In May, together with Luz Alcira Granada, Director of Advocacy and Communications, we had a meeting with UNHCR to be part of this initiative which we quickly accepted. The participation in this project would be part of Save the Children’s own project of attention to the population coming from Venezuela, one of the proposals that came out with this project and to commemorate the World Refugee Day (June 20) was to carry out a campaign with children as these are also being affected.
During the filming of the short I had many mixed feelings, not only was I helping children but I was helping Venezuelan children who, like me at the time, left the country in uncertainty without knowing what would happen, if they would live the same, better or worse than in Venezuela, without really understanding the reason for the abrupt change. Because of the proximity of the two countries one would think that there is not much cultural difference and that this difference is based only on accent and the use of some words, but it is not so. There are many differences between a Caracas native and a Bogota native. When I saw the Venezuelan children involved in the recordings and enthusiastic about them, for wanting to help more children like them; and the Colombian children touched by the sentences, shocked by the cruelty of them and eager to change the situation of their new friends, I just cried.

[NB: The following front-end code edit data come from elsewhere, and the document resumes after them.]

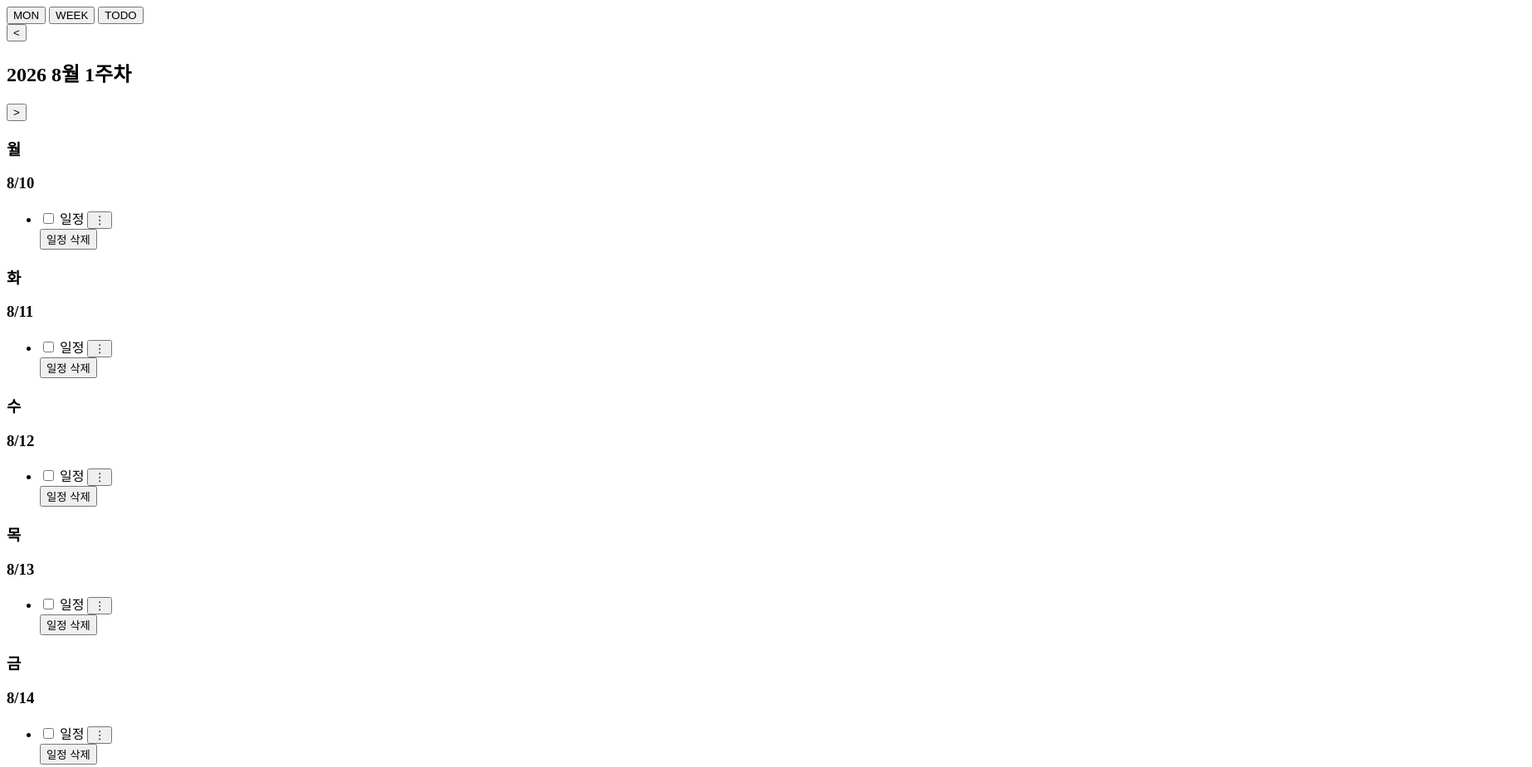
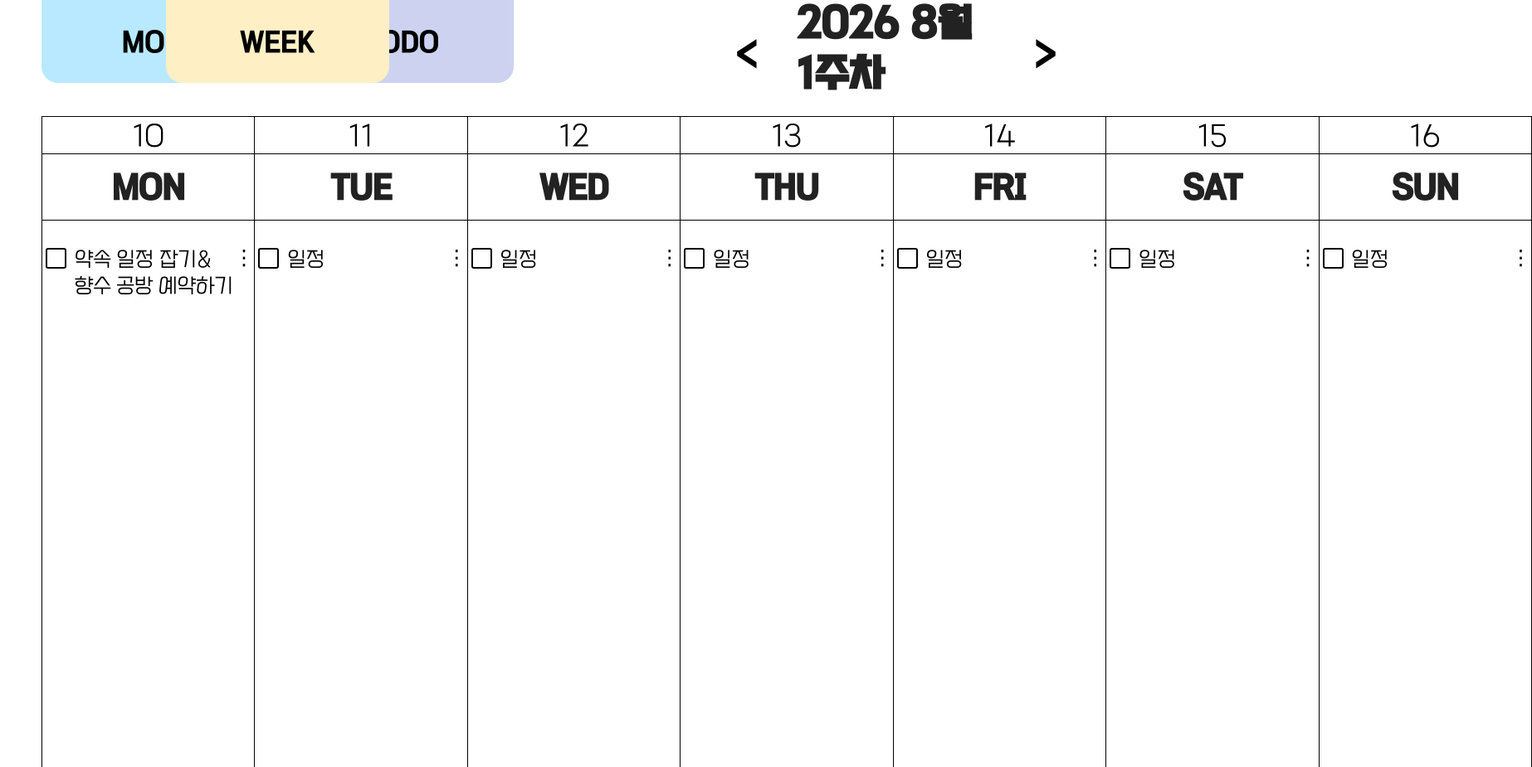
Before and after one commit to yerimjo39/weekler, a plain HTML site: page html/index.html in a window 1280 px wide. Shown: the top 925 px of the page at 83% size, 1846 px wide, since content can reach past the window. Drawn offline with Linux system fonts and the light colour scheme.

Commit message:
주간 캘린더 css작성

```diff
--- a/html/index.html
+++ b/html/index.html
@@ -4,13 +4,14 @@
     <meta charset="UTF-8">
     <meta name="viewport" content="width=device-width, initial-scale=1.0">
     <title>Weekler - WEEK</title>
+    <link rel="stylesheet" href="week.css">
 </head>
 
 <body>
 <header>
-    <button>MON</button>
-    <button>WEEK</button>
-    <button>TODO</button>
+    <button class="mon">MON</button>
+    <button class="week active">WEEK</button>
+    <button class="todo">TODO</button>
 </header>
 
 <main>
@@ -23,11 +24,58 @@
     <section id="calendar">
         <article>
             <div>
-                <h3>월</h3>
+                <h3>10</h3>
             </div>
 
             <div>
-                <h3>8/10</h3>
+                <h3>MON</h3>
+            </div>
+
+            <div class="schedule-area">
+                <ul>
+                    <li>
+                        <input type="checkbox">
+                        <span>약속 일정 잡기& 향수 공방 예약하기</span>
+                        <button>⋮</button>
+                        <div class="delete-schedule">
+                            <button>일정 삭제</button>
+                        </div>
+                    </li>
+                </ul>
+            </div>
+        </article>
+
+        <article>
+            <div>
+                <h3>11</h3>
+            </div>
+
+            <div>
+                <h3>TUE</h3>
+            </div>
+
+            <div class="schedule-area">
+                <ul>
+                    <li>
+                        <input type="checkbox">
+                        <span>일정</span>
+                        <button>⋮</button>
+                        <div class="delete-schedule">
+                            <button>일정 삭제</button>
+                        </div>
+                    </li>
+                </ul>
+            </div>
+        </article>
+
+        <article>
+
+            <div>
+                <h3>12</h3>
+            </div>
+
+            <div>
+                <h3>WED</h3>
             </div>
 
             <div class="schedule-area">
@@ -46,11 +94,11 @@
 
         <article>
             <div>
-                <h3>화</h3>
+                <h3>13</h3>
             </div>
 
             <div>
-                <h3>8/11</h3>
+                <h3>THU</h3>
             </div>
 
             <div class="schedule-area">
@@ -69,11 +117,11 @@
 
         <article>
             <div>
-                <h3>수</h3>
+                <h3>14</h3>
             </div>
 
             <div>
-                <h3>8/12</h3>
+                <h3>FRI</h3>
             </div>
 
             <div class="schedule-area">
@@ -92,11 +140,11 @@
 
         <article>
             <div>
-                <h3>목</h3>
+                <h3>15</h3>
             </div>
 
             <div>
-                <h3>8/13</h3>
+                <h3>SAT</h3>
             </div>
 
             <div class="schedule-area">
@@ -115,57 +163,11 @@
 
         <article>
             <div>
-                <h3>금</h3>
+                <h3>16</h3>
             </div>
 
             <div>
-                <h3>8/14</h3>
-            </div>
-
-            <div class="schedule-area">
-                <ul>
-                    <li>
-                        <input type="checkbox">
-                        <span>일정</span>
-                        <button>⋮</button>
-                        <div class="delete-schedule">
-                            <button>일정 삭제</button>
-                        </div>
-                    </li>
-                </ul>
-            </div>
-        </article>
-
-        <article>
-            <div>
-                <h3>토</h3>
-            </div>
-
-            <div>
-                <h3>8/15</h3>
-            </div>
-
-            <div class="schedule-area">
-                <ul>
-                    <li>
-                        <input type="checkbox">
-                        <span>일정</span>
-                        <button>⋮</button>
-                        <div class="delete-schedule">
-                            <button>일정 삭제</button>
-                        </div>
-                    </li>
-                </ul>
-            </div>
-        </article>
-
-        <article>
-            <div>
-                <h3>일</h3>
-            </div>
-
-            <div>
-                <h3>8/16</h3>
+                <h3>SUN</h3>
             </div>
 
             <div class="schedule-area">
@@ -184,6 +186,8 @@
     </section>
 </main>
 
+<script src="script.js"></script>
+
 </body>
 
 </html>
--- /dev/null
+++ b/html/script.js
@@ -0,0 +1,21 @@
+const checkbox = document.querySelector('.schedule-area input[type="checkbox"]');
+
+checkbox.addEventListener('change', function () {
+    this.closest('li').classList.toggle('completed', this.checked);
+});
+
+document.querySelectorAll('.schedule-area input[type="checkbox"]').forEach(function(checkbox) {
+
+    checkbox.addEventListener('change', function() {
+
+        const li = this.closest('li');
+
+        if (this.checked) {
+            li.classList.add('completed');
+        } else {
+            li.classList.remove('completed');
+        }
+
+    });
+
+});
--- /dev/null
+++ b/html/week.css
@@ -0,0 +1,278 @@
+/*폰트*/
+
+@font-face {
+    font-family: "Cafe24Ohsquare";
+    src: url("./fonts/Cafe24Ohsquare-v2.0.woff2") format("woff2");
+}
+
+@font-face {
+    font-family: "Cafe24OhsquareAir";
+    src: url("./fonts/Cafe24OhsquareAir-v2.0.woff2") format("woff2");
+}
+
+* {
+    box-sizing: border-box;
+}
+
+body {
+    margin: 0;
+    font-family: "Cafe24Ohsquare", sans-serif;
+    color: #222;
+    background-color: #fff;
+}
+
+/* 헤더 버튼 */
+
+header {
+    height: 100px;
+    display: flex;
+    justify-content: flex-start;
+    align-items: center;
+    padding-left: 50px;
+}
+
+header button {
+    width: 269px;
+    height: 100px;
+
+    border: none;
+    border-radius: 0 0 20px 20px;
+
+    font-family: inherit;
+    font-size: 33px;
+
+    cursor: pointer;
+    position: relative;
+}
+
+header .mon {
+    background-color: #b8e9ff;
+}
+
+header .week {
+    background-color: #feefc5;
+}
+
+header .todo {
+    background-color: #ccd2f0;
+}
+
+header button + button {
+    margin-left: -119px;
+}
+
+header button.active {
+    z-index: 10;
+}
+
+
+/*주차 표시*/
+
+#week-header {
+    height: 45px;
+
+    display: flex;
+    align-items: center;
+    padding-left: 880px;
+    margin-top: -65px;
+
+    gap: 40px;
+}
+
+#week-header h2 {
+    margin: 0;
+    font-size: 48px;
+}
+
+#week-header button {
+    width: 45px;
+    height: 45px;
+
+    border: none;
+    background: none;
+
+    font-family: inherit;
+    font-size: 45px;
+
+    cursor: pointer;
+}
+
+/*날짜*/
+
+#calendar article > div:first-child {
+    height: 45px;
+
+    display: flex;
+    align-items: center;
+    justify-content: center;
+
+    border-bottom: 1px solid #000000;
+}
+
+#calendar article > div:first-child h3 {
+    margin: 0;
+
+    font-family: "Cafe24OhsquareAir", sans-serif;
+    font-size: 33px;
+    font-weight: normal;
+
+    color: #000000;
+}
+
+/*주간 캘린더*/
+
+#calendar {
+    width: 1796px;
+    height: 915px;
+
+    justify-content: left;
+    margin: 50px;
+    margin-top: 60px;
+
+    display: grid;
+
+    grid-template-columns: repeat(7, 1fr);
+
+    border-top: 1px solid #000000;
+    border-left: 1px solid #000000;
+}
+
+#calendar article {
+    border-right: 1px solid #000000;
+    border-bottom: 1px solid #000000;
+}
+
+#calendar article > div:nth-child(2) {
+    height: 80px;
+
+    display: flex;
+    align-items: center;
+    justify-content: center;
+
+    border-bottom: 1px solid #000000;
+
+    margin: 0;
+
+    font-size: 33px;
+}
+
+
+/*일정*/
+
+.schedule-area {
+    margin-top: 30px;
+    min-height: 500px;
+}
+
+.schedule-area ul {
+    margin: 0;
+    padding: 0;
+    list-style: none;
+}
+
+.schedule-area li {
+    min-height: 45px;
+
+    display: flex;
+    align-items: top;
+
+    position: relative;
+}
+
+.schedule-area input[type="checkbox"] {
+    appearance: none;
+
+    width: 25px;
+    height: 25px;
+
+    border: 2px solid #000000;
+    border-radius: 3px;
+
+    margin-right: 10px;
+    cursor: pointer;
+}
+
+.schedule-area input[type="checkbox"]:checked::after {
+    content: "✓";
+
+    position: absolute;
+
+    left: 7px;
+    top: -20px;
+
+    font-size: 35px;
+    font-weight: normal;
+    color: #000000;
+}
+
+.schedule-area li span {
+    flex: 1;
+    font-family: "Cafe24OhsquareAir", sans-serif;
+    font-size: 25px;
+    color: #000000;
+}
+
+.schedule-area li > button {
+    width: 25px;
+    height: 25px;
+
+    padding: 0;
+
+    border: none;
+    background: none;
+
+    font-family: inherit;
+    font-size: 25px;
+
+    cursor: pointer;
+}
+
+.schedule-area li.completed span {
+    color: #999;
+    text-decoration: line-through;
+    text-decoration-thickness: 1px;
+}
+
+.schedule-area input[type="checkbox"]:checked {
+    border-color: #999;
+}
+
+.schedule-area input[type="checkbox"]:checked::after {
+    content: "✓";
+
+    position: absolute;
+    left: 7px;
+    top: -20px;
+
+    color: #999;
+    font-size: 35px;
+    font-weight: normal;
+}
+
+/*일정 삭제 메뉴*/
+
+.delete-schedule {
+    display: none;
+
+    position: absolute;
+
+    right: -50px;
+
+    padding: 5px;
+
+    background-color: white;
+    border: 1px solid #000000;
+
+    z-index: 10;
+}
+
+.delete-schedule button {
+    border: none;
+    background: none;
+
+    font-family: inherit;
+    font-size: 18px;
+    font-family: "Cafe24OhsquareAir", sans-serif;
+
+    cursor: pointer;
+}
```
Also changed, not shown: css/style.css (added), html/fonts/Cafe24Ohsquare-v2.0.woff2 (added), html/fonts/Cafe24OhsquareAir-v2.0.woff2 (added), js/script.js (added).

Yes, I cried during the recordings because I couldn’t believe that we had to come to these instances to protect innocence and happiness. I realized that, among all, I was very lucky. I didn’t really receive much bullying when I entered school in Colombia, I made friends very quickly and they accepted me as I am, even though now I confuse accents and use words from here and there, it is still my brand and it is my pride to be Venezuelan. I never imagined going through all of what these children have gone through, and even so, there they were commenting on their experiences with smiling faces from being on Caracol Television (many said they were in a dream) but still with a hint of sadness in their eyes.
There’s one particular kid who made me breakdown because he reminded me of my older brother. A 14-year-old Venezuelan boy with Asperger’s syndrome* who has even had to face a weapon just because he is Venezuelan and has a behavioral disorder. And yet, he was one of the strongest of all the children there and the one I felt closest to. Angelo, he was happy to participate, he felt like a little hero to his family and together with his mother they expressed their desire to be ambassadors of this initiative. The Colombian children were also interested in continuing with this, in bringing awareness to what was happening and fighting against it, they all think that xenophobia is wrong and that no one should suffer discrimination because of their origin.
If children can fight against xenophobia, why can’t we? Once again I express my gratitude to Colombia and I hope that we will be more and more people who join this initiative so that more Venezuelans feel the Colombian warmth.
*Asperger’s syndrome: is an autism spectrum disorder that is usually less severe. People with this disorder may have unusual social behavior and a deep interest in specific issues.
Written by Eugenia Cabello, Advocacy and Communications Intern. Edited by communications area.